Items from a dataset:
-=-=-=-=-

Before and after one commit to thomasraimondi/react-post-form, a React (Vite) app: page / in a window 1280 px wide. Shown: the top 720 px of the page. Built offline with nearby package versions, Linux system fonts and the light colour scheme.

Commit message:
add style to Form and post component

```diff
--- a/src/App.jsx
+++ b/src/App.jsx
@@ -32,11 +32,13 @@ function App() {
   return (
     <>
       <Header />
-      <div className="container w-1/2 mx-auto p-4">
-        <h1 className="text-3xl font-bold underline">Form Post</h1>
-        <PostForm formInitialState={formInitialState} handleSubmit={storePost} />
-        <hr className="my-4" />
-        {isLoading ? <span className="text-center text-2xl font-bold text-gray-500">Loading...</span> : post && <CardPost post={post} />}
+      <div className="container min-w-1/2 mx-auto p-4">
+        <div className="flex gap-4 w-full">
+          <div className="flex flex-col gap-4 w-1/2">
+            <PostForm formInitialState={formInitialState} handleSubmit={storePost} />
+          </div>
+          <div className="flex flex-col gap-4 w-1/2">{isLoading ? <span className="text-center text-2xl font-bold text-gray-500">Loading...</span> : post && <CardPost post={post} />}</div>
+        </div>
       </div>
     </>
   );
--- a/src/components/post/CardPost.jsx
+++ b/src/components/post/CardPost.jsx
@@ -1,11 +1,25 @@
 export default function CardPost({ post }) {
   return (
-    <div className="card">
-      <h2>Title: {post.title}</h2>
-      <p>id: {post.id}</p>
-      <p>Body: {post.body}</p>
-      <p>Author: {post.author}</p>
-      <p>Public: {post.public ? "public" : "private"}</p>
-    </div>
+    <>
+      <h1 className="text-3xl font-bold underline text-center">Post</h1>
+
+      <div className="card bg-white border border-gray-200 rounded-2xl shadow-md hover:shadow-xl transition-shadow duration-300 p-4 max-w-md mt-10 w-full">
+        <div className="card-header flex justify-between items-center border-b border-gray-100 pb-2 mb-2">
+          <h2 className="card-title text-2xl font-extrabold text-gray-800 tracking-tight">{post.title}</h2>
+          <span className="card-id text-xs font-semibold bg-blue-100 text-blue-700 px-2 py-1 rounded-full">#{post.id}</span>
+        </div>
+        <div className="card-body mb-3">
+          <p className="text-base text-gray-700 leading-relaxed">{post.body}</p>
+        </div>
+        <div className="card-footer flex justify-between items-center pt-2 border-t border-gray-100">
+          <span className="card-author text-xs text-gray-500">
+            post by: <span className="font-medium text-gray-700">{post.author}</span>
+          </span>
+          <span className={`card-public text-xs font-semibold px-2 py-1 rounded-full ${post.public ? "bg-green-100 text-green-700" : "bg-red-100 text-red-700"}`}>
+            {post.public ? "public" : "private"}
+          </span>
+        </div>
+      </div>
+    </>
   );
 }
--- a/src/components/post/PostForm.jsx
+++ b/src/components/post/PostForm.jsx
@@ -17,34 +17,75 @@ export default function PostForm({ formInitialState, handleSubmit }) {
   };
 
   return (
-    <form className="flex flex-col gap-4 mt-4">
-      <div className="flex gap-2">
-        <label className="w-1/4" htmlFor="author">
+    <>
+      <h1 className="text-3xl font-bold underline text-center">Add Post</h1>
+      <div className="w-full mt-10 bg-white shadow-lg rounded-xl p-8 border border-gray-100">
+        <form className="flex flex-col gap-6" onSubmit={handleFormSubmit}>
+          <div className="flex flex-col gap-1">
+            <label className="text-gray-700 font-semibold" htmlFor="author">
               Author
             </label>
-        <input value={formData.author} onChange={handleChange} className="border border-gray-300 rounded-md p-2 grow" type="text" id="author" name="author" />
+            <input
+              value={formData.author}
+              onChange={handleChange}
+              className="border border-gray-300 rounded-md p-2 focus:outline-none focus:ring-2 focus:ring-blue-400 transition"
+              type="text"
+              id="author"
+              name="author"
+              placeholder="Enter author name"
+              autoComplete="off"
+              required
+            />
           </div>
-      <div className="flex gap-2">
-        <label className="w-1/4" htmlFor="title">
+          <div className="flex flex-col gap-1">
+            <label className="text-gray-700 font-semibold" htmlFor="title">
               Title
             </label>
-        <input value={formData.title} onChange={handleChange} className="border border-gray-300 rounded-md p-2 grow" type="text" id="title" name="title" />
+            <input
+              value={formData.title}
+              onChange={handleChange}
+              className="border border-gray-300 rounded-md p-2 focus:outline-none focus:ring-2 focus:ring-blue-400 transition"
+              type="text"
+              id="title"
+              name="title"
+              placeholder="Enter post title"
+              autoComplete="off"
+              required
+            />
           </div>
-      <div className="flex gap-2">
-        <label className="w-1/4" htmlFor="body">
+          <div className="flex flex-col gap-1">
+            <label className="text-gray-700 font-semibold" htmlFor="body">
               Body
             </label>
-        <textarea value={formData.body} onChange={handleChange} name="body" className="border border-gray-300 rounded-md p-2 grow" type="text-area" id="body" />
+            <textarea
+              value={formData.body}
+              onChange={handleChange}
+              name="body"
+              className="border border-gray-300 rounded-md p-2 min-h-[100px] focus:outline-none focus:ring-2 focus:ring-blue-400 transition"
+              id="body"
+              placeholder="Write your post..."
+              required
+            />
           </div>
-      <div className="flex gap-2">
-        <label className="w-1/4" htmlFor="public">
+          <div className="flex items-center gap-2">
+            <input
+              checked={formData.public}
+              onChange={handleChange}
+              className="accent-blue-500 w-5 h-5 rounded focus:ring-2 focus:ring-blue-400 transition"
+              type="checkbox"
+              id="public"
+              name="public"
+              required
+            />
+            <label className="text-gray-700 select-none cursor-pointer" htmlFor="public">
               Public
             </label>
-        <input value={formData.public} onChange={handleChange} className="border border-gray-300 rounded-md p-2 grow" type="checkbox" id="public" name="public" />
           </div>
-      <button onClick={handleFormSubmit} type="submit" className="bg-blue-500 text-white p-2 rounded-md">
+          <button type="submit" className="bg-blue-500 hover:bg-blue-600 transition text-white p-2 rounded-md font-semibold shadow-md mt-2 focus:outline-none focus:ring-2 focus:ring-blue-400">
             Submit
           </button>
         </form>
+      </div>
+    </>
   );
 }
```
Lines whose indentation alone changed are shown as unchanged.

-=-=-=-=-

DIRECTIONS FOR THIS TASK: Whenever the string "label" shows up in a line of the records, copy that line.

EXPECTED OUTPUT:
-        <label className="w-1/4" htmlFor="author">
+            <label className="text-gray-700 font-semibold" htmlFor="author">
             </label>
-        <label className="w-1/4" htmlFor="title">
+            <label className="text-gray-700 font-semibold" htmlFor="title">
             </label>
-        <label className="w-1/4" htmlFor="body">
+            <label className="text-gray-700 font-semibold" htmlFor="body">
             </label>
-        <label className="w-1/4" htmlFor="public">
+            <label className="text-gray-700 select-none cursor-pointer" htmlFor="public">
             </label>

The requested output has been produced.